The Bill raises huge issues and I want to flag up the view held by me and my colleagues, which is in some respects similar to that held by the Conservative party. Some of the provisions in the Bill are reasonable and unexceptionable. We shall not, therefore, vote against the Bill on Second Reading; we shall support it tonight. We shall then seek to amend it in Committee and on Report, and we reserve the right to vote against it on Third Reading if some of the provisions that we regard as unacceptable have not been removed in the process. We hope to persuade people of our arguments between now and then.

One provision that is not in the Bill was mentioned by the right hon. Member for Huntingdon (Mr. Major) and by the Secretary of State, and several of my right hon. and hon. Friends have particular concerns about it. It touches on the issue of campaigners for animal rights. My right hon. Friend the Member for Berwick-upon-Tweed (Mr. Beith), and my hon. Friends the Members for Harrogate and Knaresborough (Mr. Willis) and for Oxford, West and Abingdon (Dr. Harris) all have constituency interests in the matter, as do other hon. Members.

I share the general view that the right to protest and to express one's view is one thing. but that to do those things in a manner that intimidates and frightens not only those directly affected but many who are indirectly affected--the families and colleagues of those concerned--is entirely unacceptable. Whatever one's view about the rights and welfare of animals, one should not be entitled to behave exceptionally badly, as some people have in this country. I spoke to the chief executive of Huntingdon Life Sciences the other day, and to others. The problem seems to be much worse in this country than elsewhere, and we therefore need to deal with it in a way that will reduce that ability to threaten and intimidate.

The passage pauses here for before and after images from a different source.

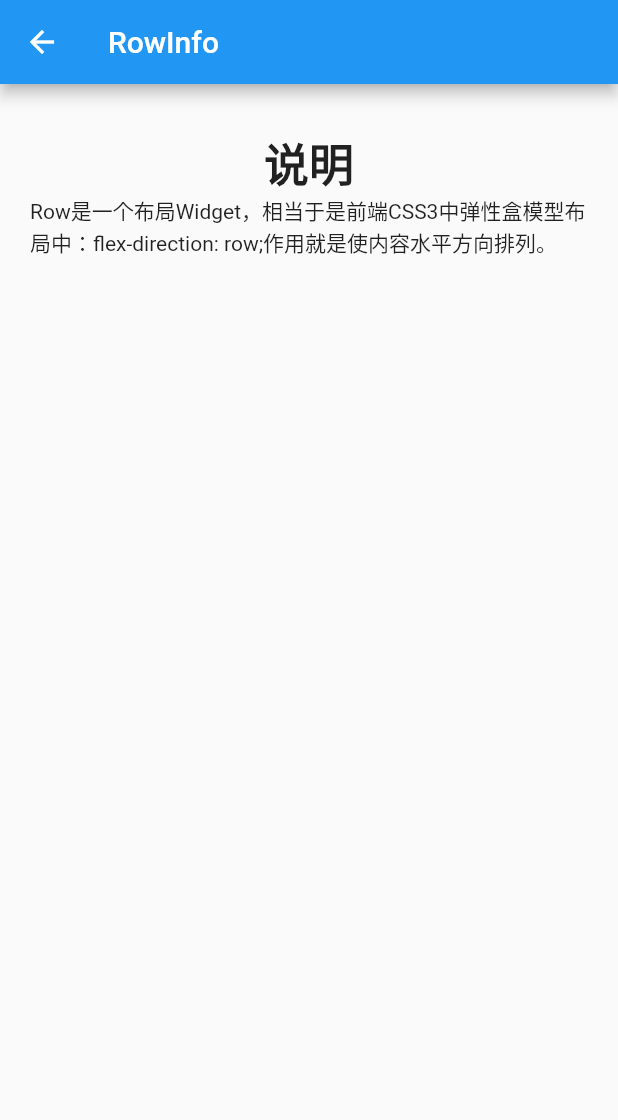
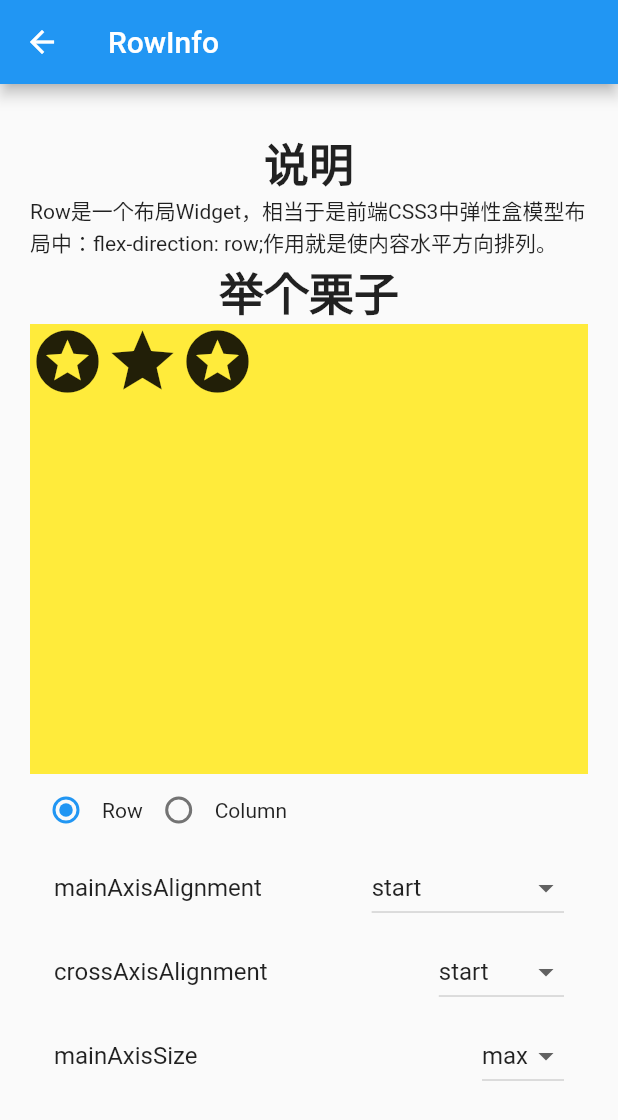
Before and after one commit to tal007/FlutterApp, a Flutter app: the RowAndColumnInfo screen opened by its route, on a phone screen of 412 x 824 dp. Shown: the top 1120 px of the screen. Run offline on Flutter 3.47's test engine with Material 2 defaults, Android fonts, the phone set to English and light mode, and no system bars; missing offline and left inert: flutter_webview_plugin.

Commit message:
Image Row Column

```diff
--- a/lib/RowAndColumn/RowAndColumn.dart
+++ b/lib/RowAndColumn/RowAndColumn.dart
@@ -9,10 +9,133 @@ class RowAndColumnDetail extends StatefulWidget {
 }
 
 class _RowAndColumnDetailState extends State<RowAndColumnDetail> {
+  bool _isRow = true;
+  MainAxisAlignment _mainAxisAlignment = MainAxisAlignment.start;
+  CrossAxisAlignment _crossAxisAlignment = CrossAxisAlignment.start;
+  MainAxisSize _mainAxisSize = MainAxisSize.max;
   @override
   Widget build(BuildContext context) {
     return Container(
-
+      child: Column(
+        children: <Widget>[
+          Container(
+            color: Colors.yellow,
+            height: 300,
+            child: _isRow
+            ? Row(
+              mainAxisAlignment: _mainAxisAlignment,
+              crossAxisAlignment: _crossAxisAlignment,
+              textBaseline: TextBaseline.alphabetic,
+              mainAxisSize: _mainAxisSize,
+              children: <Widget>[
+                Icon(Icons.stars, size: 50),
+                Icon(Icons.star, size: 50),
+                Icon(Icons.stars, size: 50),
+              ],
+            )
+            : Column(
+              mainAxisAlignment: _mainAxisAlignment,
+              crossAxisAlignment: _crossAxisAlignment,
+              textBaseline: TextBaseline.alphabetic,
+              mainAxisSize: _mainAxisSize,
+              children: <Widget>[
+                Icon(Icons.stars, size: 50),
+                Icon(Icons.star, size: 50),
+                Icon(Icons.stars, size: 50),
+              ],
+            ),
+          ),
+          Container(
+            child: Column(
+              children: <Widget>[
+                Row(
+                  children: <Widget>[
+                    Row(
+                      children: <Widget>[
+                        Radio(
+                          value: true,
+                          groupValue: _isRow,
+                          onChanged: (bool value){
+                            setState(() {
+                              this._isRow = value;
+                            });
+                          },
+                        ),
+                        Text("Row")
+                      ],
+                    ),
+                    Row(
+                      children: <Widget>[
+                        Radio(
+                          value: false,
+                          groupValue: _isRow,
+                          onChanged: (bool value){
+                            setState(() {
+                              this._isRow = value;
+                            });
+                          },
+                        ),
+                        Text("Column")
+                      ],
+                    )
+                  ],
+                ),
+                ListTile(
+                  title: Text("mainAxisAlignment"),
+                  trailing: DropdownButton(
+                    value: _mainAxisAlignment,
+                    items: MainAxisAlignment.values.map((v) => DropdownMenuItem(
+                      value: v,
+                      child: Text(v.toString().substring('MainAxisAlignment.'.length)),
+                    )).toList(),
+                    onChanged: (newVal){
+                      if( newVal != null ){
+                        setState(() {
+                          this._mainAxisAlignment = newVal;
+                        });
+                      }
+                    },
+                  ),
+                ),
+                ListTile(
+                  title: Text("crossAxisAlignment"),
+                  trailing: DropdownButton(
+                    value: _crossAxisAlignment,
+                    items: CrossAxisAlignment.values.map((v) => DropdownMenuItem(
+                      value: v,
+                      child: Text(v.toString().substring('CrossAxisAlignment.'.length)),
+                    )).toList(),
+                    onChanged: (newVal){
+                      if( newVal != null ){
+                        setState(() {
+                          this._crossAxisAlignment = newVal;
+                        });
+                      }
+                    },
+                  ),
+                ),
+                ListTile(
+                  title: Text("mainAxisSize"),
+                  trailing: DropdownButton(
+                    value: _mainAxisSize,
+                    items: MainAxisSize.values.map((v) => DropdownMenuItem(
+                      value: v,
+                      child: Text(v.toString().substring('MainAxisSize.'.length)),
+                    )).toList(),
+                    onChanged: (newVal){
+                      if( newVal != null ){
+                        setState(() {
+                          this._mainAxisSize = newVal;
+                        });
+                      }
+                    },
+                  ),
+                )
+              ],
+            ),
+          ),
+        ],
+      )
     );
   }
 }
--- a/lib/RowAndColumn/index.dart
+++ b/lib/RowAndColumn/index.dart
@@ -1,5 +1,6 @@
 import 'package:flutter/material.dart';
 import 'package:flutterapp/common/CustomTitle.dart';
+import './RowAndColumn.dart';
 
 void main() => runApp(RowAndColumnInfo());
 
@@ -24,6 +25,8 @@ class RowAndColumnInfo extends StatelessWidget {
               children: <Widget>[
                 Center(child: CustomTitle(title: "说明")),
                 Text("Row是一个布局Widget，相当于是前端CSS3中弹性盒模型布局中：flex-direction: row;作用就是使内容水平方向排列。"),
+                Center(child: CustomTitle(title: "举个栗子")),
+                RowAndColumnDetail()
               ],
             ),
           ),
--- a/lib/main.dart
+++ b/lib/main.dart
@@ -4,6 +4,7 @@ import 'MaterialApp/index.dart';
 import 'Container/index.dart';
 import 'Scaffold/index.dart';
 import 'RowAndColumn/index.dart';
+import 'Image/index.dart';
 
 // 主函数，入口函数
 void main() => runApp(MyApp());
@@ -22,6 +23,7 @@ class MyApp extends StatelessWidget {
         "ContainerInfo": (BuildContext context) => ContainerInfo(title: 'ContainerInfo'),
         "ScaffoldInfo": (BuildContext context) => ScaffoldInfo(title: 'ScaffoldInfo'),
         "RowInfo": (BuildContext context) => RowAndColumnInfo(title: 'RowInfo'),
+        "ImageInfo": (BuildContext context) => ImageWidgetInfo(title: 'ImageInfo'),
       },
       home: HomeList()
     );
```
Also changed, not shown: lib/Container/Alignment.dart (+26 -26 lines), lib/Image/index.dart (added, +41 -0 lines), lib/home/index.dart (+10 -8 lines), lib/home/item.dart (+7 -17 lines), pubspec.yaml (+4 -3 lines), images/2.0x/logo.png (added), images/3.0x/logo.png (added), images/logo.png (added).
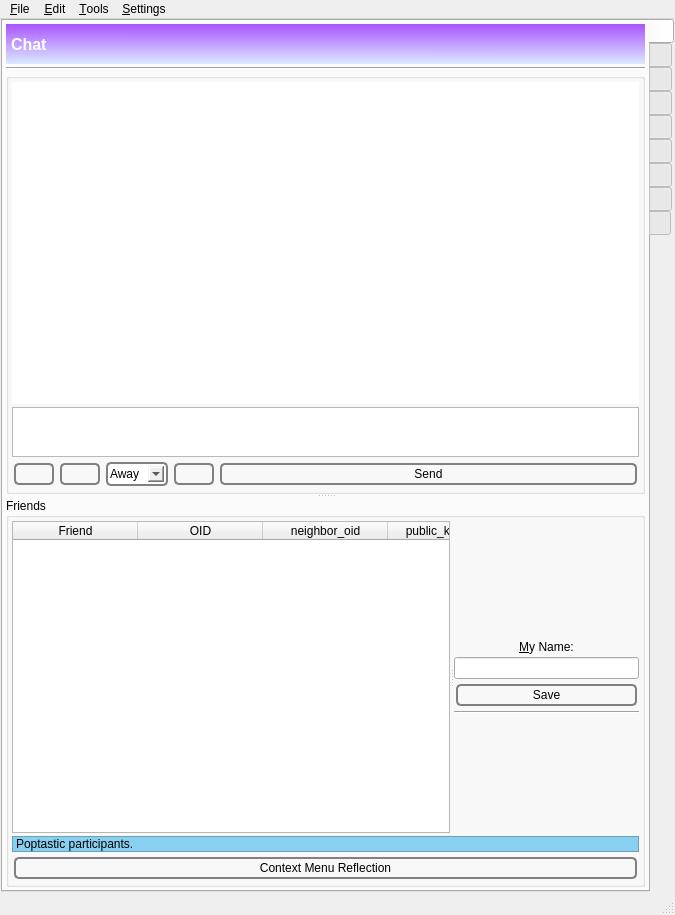
Old version of the form GoldBug-UI/controlcenter.ui in the repository xloem/spot-on-svn.
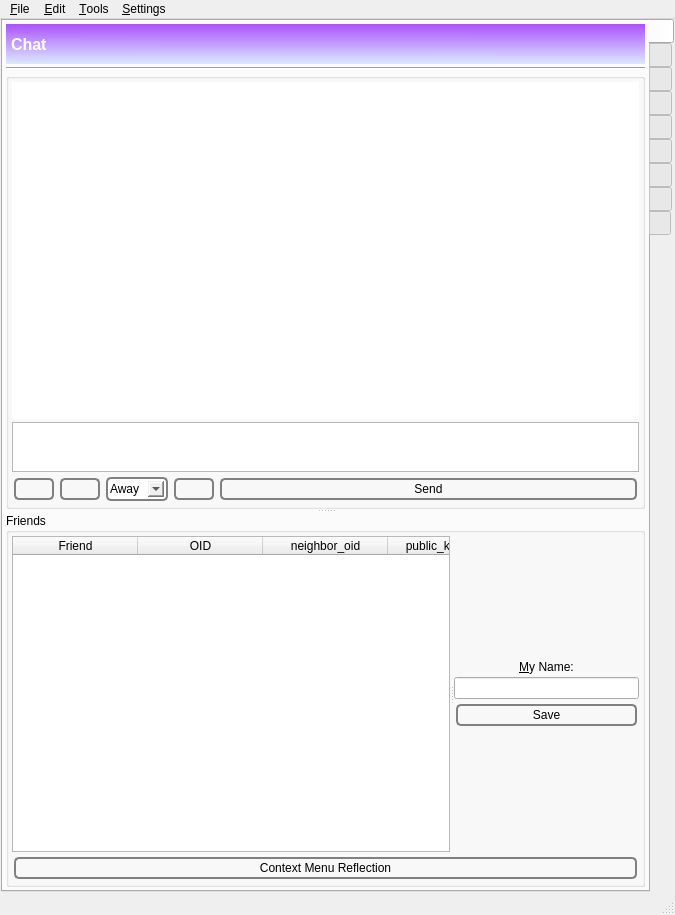
New version of the form. Icons and pictures are not drawn. Custom widgets are drawn as their Qt base class.

What changed in the file:
```diff
--- a/GoldBug-UI/controlcenter.ui
+++ b/GoldBug-UI/controlcenter.ui
@@ -618,20 +618,12 @@
                     </widget>
                    </item>
                    <item>
-                    <layout class="QHBoxLayout" name="horizontalLayout_9">
-                     <property name="leftMargin">
-                      <number>0</number>
+                    <widget class="QPushButton" name="saveNodeName">
+                     <property name="toolTip">
+                      <string>Save my name.</string>
                      </property>
-                     <property name="topMargin">
-                      <number>0</number>
-                     </property>
-                     <item>
-                      <widget class="QPushButton" name="saveNodeName">
-                       <property name="toolTip">
-                        <string>Save my name.</string>
-                       </property>
-                       <property name="styleSheet">
-                        <string notr="true">QPushButton {
+                     <property name="styleSheet">
+                      <string notr="true">QPushButton {
  border: 2px solid gray;
  background-color: qlineargradient(x1: 0, y1: 0, x2: 0, y2: 1,
                                    stop: 0 #E0E0E0, stop: 1 #FFFFFF);
@@ -651,22 +643,13 @@
      border-style: inset;
  }
 </string>
-                       </property>
-                       <property name="text">
-                        <string>Save</string>
-                       </property>
-                       <property name="icon">
-                        <iconset resource="../Icons/icons.qrc">
-                         <normaloff>:/nuvola/ok.png</normaloff>:/nuvola/ok.png</iconset>
-                       </property>
-                      </widget>
-                     </item>
-                    </layout>
-                   </item>
-                   <item>
-                    <widget class="Line" name="line">
-                     <property name="orientation">
-                      <enum>Qt::Horizontal</enum>
+                     </property>
+                     <property name="text">
+                      <string>Save</string>
+                     </property>
+                     <property name="icon">
+                      <iconset resource="../Icons/icons.qrc">
+                       <normaloff>:/nuvola/ok.png</normaloff>:/nuvola/ok.png</iconset>
                      </property>
                     </widget>
                    </item>
@@ -690,26 +673,6 @@
                  </widget>
                 </widget>
                </item>
-               <item>
-                <widget class="QLabel" name="label_120">
-                 <property name="sizePolicy">
-                  <sizepolicy hsizetype="Preferred" vsizetype="Fixed">
-                   <horstretch>0</horstretch>
-                   <verstretch>0</verstretch>
-                  </sizepolicy>
-                 </property>
-                 <property name="styleSheet">
-                  <string notr="true">QLabel { background-color : rgb(137, 207, 240);}
-</string>
-                 </property>
-                 <property name="frameShape">
-                  <enum>QFrame::StyledPanel</enum>
-                 </property>
-                 <property name="text">
-                  <string>Poptastic participants.</string>
-                 </property>
-                </widget>
-               </item>
                <item>
                 <widget class="QPushButton" name="chatActionMenu">
                  <property name="toolTip">
```
Left out of the diff: 95 changed lines with no effect on the pictures.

I shall comment on the less controversial matters in the Bill first, before dealing with the three most controversial issues. On the alcohol-related measures, it seems entirely proper that if one is going to give a power to restrict the drinking of alcohol in public places, it should be given to the democratically elected local authority. We support that proposal. It involves a restriction of liberty, but it is one that a democratically elected local authority could adopt, although only after consultation with the police.

Mr. Heald: Will the hon. Gentleman give way?

Mr. Hughes: Will the hon. Gentleman allow me to continue for a moment?

On the closure of licensed premises, we support the proposal that in exceptional circumstances the police should have the ability to say, "I'm sorry, you can't carry on. Your pub is threatening the neighbourhood and

29 Jan 2001 : Column 71

causing trouble." As drafted, however, the proposal is draconian and we would be better served by a yellow card, red card system in which a warning was followed by a closure. There is no such provision in the Bill. Under the current proposals, the police could go into licensed premises and close them unfairly, and, once the matter got into the court system, it could be difficult for the licensee to persuade the magistrates to allow him to reopen.

The proposals on the closure of unlicensed premises seem entirely justifiable, as are those for confiscating containers of drink. I understand that the police might not know whether there was drink in such containers, so the measures are necessary to protect the police from what might otherwise be an unjustified allegation.

The proposals to tighten up on serving drink to ensure that it does not go to under-age drinkers are also justified. However, I am not yet persuaded that the wording is right and we must ensure that we have a system that respects the interests of those whose job may mean that they encounter people who represent themselves as being of drinking age--over 18--but who are not. The postscript is that it is of course right to allow test-purchasing of drink by youngsters under the proper controls, just as tobacco is test-purchased to detect people who break the law.

Next Section

IndexHome Page